It can happen to anyone, of course. The baby that keeps you up all night teething. The train that gets inexplicably cancelled. The colleague that calls in sick. The coffee cup that spills all over your white shirt just before you go into an important meeting (yes, that was me). We aren’t as in control of life as we’d like to think.
But disrupted plans and frustrated expectations seem to happen to me more as a carer than they ever did before. Days are easily hijacked by unexpected demands when you look after someone who has multiple health issues and is increasingly frail.
I don’t know when I’ll be up all night with Dad, when the carer needs a hand, when Dad will be unwell and it will be all hands on deck.
I used to be a punctual person, hating to be late for an appointment or dashing for a train at the last minute. Now there are days when simply making it out of the house vaguely on time, looking like I haven’t been dragged through a hedge backwards, is a personal triumph.
I’m not a perfectionist, but I do like to be organised. I hate clutter and not being able to find things. When there’s stuff that needs doing I like to get on and do it. After many frustrated sighs and muttered curses I’m trying to learn a different approach.
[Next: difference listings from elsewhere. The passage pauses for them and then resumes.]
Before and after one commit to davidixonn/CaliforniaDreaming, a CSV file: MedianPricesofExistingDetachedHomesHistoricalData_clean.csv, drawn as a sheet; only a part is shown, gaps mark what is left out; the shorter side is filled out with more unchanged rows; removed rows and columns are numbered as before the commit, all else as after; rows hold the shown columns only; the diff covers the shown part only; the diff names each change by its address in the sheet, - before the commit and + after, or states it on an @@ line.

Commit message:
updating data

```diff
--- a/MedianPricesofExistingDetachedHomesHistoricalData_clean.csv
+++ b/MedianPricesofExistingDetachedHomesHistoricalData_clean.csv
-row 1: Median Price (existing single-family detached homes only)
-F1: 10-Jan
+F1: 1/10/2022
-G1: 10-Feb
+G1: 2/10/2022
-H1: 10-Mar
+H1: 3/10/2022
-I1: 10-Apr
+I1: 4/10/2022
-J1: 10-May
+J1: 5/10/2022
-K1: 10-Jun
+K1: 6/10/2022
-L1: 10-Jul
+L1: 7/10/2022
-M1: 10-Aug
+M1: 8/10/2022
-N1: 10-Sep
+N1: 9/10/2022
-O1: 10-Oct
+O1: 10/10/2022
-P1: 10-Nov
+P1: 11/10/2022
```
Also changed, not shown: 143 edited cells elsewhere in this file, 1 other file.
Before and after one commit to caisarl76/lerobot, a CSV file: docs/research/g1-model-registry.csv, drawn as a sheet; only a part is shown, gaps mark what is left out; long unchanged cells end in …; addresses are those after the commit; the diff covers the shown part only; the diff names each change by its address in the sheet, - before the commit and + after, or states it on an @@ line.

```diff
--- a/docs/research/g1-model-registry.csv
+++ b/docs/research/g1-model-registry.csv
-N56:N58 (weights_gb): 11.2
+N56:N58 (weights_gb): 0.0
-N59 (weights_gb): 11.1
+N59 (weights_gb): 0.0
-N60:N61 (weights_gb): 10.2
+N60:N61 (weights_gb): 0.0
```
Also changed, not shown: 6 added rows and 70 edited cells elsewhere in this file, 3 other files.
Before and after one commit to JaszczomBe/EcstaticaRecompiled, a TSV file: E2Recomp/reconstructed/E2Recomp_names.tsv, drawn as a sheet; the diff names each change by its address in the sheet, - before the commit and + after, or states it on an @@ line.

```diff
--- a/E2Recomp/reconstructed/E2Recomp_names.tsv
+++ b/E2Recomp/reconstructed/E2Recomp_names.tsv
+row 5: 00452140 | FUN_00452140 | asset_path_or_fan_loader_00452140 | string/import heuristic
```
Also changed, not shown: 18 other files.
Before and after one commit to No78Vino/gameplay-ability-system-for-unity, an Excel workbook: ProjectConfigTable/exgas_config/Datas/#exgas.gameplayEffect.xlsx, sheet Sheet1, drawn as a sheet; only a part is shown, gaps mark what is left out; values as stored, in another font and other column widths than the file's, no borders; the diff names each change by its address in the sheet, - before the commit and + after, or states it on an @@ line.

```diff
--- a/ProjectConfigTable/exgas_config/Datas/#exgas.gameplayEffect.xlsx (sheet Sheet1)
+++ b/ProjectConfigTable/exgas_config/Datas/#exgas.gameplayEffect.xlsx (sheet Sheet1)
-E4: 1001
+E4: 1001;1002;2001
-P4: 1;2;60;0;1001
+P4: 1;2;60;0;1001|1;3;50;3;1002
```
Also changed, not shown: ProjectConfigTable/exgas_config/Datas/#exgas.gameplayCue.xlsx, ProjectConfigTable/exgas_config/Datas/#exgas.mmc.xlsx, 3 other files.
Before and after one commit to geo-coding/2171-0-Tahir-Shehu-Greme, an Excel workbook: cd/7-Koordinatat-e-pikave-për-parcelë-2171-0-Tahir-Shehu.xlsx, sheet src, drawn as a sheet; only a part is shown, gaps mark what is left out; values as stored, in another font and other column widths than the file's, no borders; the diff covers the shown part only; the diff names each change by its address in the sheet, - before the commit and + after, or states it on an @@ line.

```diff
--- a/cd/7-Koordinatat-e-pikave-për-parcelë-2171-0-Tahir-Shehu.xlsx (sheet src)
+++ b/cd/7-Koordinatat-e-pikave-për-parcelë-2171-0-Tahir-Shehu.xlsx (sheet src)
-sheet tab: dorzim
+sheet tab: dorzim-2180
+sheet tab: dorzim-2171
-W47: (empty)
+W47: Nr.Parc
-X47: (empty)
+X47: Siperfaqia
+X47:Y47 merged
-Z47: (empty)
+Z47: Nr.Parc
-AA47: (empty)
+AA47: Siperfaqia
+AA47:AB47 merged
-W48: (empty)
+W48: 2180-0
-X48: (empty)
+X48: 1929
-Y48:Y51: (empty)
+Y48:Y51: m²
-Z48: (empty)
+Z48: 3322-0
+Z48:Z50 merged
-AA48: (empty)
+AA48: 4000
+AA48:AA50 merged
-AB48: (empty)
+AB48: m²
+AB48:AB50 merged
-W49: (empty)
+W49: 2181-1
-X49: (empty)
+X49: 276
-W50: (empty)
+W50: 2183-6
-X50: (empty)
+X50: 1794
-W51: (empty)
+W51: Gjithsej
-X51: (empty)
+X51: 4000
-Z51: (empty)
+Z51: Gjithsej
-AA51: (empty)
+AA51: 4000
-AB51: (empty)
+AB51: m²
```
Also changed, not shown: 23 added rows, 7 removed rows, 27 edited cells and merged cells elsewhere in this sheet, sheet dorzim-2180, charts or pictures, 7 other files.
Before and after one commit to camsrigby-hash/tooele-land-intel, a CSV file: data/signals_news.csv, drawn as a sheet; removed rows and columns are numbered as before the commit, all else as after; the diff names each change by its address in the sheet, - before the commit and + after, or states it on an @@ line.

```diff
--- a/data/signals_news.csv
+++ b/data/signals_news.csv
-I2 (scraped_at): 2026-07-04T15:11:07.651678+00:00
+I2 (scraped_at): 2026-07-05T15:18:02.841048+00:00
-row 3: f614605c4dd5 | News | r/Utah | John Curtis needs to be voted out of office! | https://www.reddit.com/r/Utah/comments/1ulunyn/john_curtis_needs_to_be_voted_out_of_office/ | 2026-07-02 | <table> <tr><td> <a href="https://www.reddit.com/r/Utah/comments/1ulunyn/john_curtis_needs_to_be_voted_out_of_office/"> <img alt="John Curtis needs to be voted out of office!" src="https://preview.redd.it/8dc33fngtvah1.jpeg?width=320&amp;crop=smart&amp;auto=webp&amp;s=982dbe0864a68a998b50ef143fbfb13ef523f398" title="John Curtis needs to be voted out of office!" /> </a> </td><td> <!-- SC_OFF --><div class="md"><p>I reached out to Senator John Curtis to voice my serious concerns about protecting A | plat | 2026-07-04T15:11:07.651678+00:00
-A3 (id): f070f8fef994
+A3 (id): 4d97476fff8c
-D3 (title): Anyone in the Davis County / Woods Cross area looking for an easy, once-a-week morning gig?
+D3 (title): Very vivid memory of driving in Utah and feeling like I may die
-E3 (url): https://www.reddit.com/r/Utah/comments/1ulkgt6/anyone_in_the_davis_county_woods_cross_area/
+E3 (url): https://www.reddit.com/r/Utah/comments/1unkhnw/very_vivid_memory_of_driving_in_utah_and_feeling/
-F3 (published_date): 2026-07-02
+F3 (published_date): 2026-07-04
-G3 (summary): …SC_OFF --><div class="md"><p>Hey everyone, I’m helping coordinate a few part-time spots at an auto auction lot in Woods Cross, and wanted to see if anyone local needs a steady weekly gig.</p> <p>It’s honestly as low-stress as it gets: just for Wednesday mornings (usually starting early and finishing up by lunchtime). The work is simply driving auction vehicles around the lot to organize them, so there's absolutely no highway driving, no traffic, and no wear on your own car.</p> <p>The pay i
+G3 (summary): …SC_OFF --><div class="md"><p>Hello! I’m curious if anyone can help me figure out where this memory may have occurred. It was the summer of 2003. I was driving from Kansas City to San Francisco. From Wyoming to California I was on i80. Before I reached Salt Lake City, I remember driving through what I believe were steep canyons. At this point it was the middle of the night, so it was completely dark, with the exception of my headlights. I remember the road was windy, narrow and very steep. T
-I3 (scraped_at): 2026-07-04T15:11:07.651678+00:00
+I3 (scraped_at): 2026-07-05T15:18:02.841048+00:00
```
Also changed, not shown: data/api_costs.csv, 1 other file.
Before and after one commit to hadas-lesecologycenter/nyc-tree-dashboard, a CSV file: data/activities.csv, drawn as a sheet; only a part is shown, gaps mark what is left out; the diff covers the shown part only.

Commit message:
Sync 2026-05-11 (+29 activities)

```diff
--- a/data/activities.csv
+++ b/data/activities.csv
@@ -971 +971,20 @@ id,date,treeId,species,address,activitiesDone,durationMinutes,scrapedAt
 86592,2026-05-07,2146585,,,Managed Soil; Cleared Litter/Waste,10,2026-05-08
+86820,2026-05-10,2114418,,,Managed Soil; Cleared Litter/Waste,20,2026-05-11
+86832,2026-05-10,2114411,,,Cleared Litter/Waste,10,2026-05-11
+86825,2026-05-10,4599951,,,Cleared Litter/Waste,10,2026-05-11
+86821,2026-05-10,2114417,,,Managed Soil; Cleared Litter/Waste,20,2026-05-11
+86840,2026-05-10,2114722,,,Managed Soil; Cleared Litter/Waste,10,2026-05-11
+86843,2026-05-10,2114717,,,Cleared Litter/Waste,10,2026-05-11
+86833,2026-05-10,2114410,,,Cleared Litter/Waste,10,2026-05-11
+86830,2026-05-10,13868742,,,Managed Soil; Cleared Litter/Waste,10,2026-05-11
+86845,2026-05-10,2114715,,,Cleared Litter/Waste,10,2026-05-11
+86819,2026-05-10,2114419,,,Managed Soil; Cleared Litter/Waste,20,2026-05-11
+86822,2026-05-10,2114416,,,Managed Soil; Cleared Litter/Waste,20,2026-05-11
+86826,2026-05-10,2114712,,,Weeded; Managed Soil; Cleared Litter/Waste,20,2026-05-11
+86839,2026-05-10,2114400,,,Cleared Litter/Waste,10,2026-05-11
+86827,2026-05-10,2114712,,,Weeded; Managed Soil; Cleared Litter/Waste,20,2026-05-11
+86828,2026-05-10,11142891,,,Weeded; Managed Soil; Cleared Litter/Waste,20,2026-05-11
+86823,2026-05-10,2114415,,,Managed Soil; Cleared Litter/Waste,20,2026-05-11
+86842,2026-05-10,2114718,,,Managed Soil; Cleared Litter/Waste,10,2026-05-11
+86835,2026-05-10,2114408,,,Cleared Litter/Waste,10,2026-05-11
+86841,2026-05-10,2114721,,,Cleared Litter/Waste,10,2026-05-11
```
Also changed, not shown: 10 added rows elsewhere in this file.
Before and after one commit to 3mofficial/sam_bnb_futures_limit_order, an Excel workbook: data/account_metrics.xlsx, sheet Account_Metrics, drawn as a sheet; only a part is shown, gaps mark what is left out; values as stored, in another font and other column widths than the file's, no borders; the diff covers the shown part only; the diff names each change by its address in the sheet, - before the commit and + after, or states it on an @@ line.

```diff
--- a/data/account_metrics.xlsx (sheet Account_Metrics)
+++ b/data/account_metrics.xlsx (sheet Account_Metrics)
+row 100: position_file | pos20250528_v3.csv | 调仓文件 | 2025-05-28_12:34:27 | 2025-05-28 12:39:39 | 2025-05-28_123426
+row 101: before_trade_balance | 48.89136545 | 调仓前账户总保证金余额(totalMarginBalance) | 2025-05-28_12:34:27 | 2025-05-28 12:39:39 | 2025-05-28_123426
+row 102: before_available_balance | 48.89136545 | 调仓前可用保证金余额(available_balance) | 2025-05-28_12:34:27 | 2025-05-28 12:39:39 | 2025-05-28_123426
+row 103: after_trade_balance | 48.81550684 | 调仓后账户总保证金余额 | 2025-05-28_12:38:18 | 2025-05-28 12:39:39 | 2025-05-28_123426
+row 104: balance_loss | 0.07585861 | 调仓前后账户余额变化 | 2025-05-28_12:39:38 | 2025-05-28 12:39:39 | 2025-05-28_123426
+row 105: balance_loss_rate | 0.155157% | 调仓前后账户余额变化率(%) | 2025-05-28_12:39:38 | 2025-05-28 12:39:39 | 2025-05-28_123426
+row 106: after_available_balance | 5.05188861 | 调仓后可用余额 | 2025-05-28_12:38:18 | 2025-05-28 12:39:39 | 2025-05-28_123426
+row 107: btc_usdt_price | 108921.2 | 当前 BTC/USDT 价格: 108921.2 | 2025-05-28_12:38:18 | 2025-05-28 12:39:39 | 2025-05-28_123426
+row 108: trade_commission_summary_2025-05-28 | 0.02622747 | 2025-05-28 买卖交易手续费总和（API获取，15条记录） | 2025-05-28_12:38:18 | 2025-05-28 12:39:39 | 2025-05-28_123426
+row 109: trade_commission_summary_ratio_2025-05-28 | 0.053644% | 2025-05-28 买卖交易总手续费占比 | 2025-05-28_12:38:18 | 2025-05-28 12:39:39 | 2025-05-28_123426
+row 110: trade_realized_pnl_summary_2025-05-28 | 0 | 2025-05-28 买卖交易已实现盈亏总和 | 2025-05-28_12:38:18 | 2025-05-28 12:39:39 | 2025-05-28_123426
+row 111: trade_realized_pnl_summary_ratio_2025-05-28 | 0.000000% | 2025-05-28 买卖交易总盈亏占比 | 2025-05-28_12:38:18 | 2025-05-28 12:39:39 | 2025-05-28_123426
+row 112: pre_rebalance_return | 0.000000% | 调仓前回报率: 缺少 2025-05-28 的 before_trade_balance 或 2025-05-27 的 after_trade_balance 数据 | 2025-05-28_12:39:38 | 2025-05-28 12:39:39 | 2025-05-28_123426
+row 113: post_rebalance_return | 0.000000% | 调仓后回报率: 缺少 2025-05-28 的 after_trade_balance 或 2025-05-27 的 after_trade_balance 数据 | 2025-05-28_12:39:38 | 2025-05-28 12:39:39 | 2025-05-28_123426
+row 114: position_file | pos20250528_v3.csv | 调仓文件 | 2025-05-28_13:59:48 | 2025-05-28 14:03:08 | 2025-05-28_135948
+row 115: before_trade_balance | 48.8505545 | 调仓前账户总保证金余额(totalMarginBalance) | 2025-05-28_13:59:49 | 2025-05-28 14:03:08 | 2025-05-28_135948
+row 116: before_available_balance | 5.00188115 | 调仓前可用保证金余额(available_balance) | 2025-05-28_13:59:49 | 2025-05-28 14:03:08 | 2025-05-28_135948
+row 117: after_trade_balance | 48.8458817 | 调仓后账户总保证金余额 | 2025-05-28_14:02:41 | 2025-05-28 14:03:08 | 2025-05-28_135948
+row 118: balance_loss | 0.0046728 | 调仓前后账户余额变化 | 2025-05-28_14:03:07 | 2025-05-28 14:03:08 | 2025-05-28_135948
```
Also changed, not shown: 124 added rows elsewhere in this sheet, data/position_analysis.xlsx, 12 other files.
Trying not to have too many expectations of what I can achieve in any given day. I know, I know. Lowering your expectations to avoid disappointment is a little negative. But I prefer to think of it as survival. Or perspective. Or plain bloody common sense.
I think we carers can put a lot of pressure on ourselves. We want the best for the loved ones we care for. We want them to be as content and comfortable, as stimulated and pain-free as possible. We want to be loving and kind and patient. On the good days we are. But life doesn’t dish out good days all the time.
I want the best for my Dad but that doesn’t mean that I have to be Wonder Woman (I don’t have the hair for a start). Every carer I know does his or her best, but some days our best is limited by lack of time or energy or money or opportunity.
That doesn’t make us bad carers. It makes us human.
Sometimes when things are piling up, we need to focus purely on the essential stuff (like remembering to breathe). If I get into bed at the end of a bad day and we all have the same number of limbs that we had at breakfast, and no one’s died of malnutrition, then I count the day a success.
Sometimes good enough really is good enough.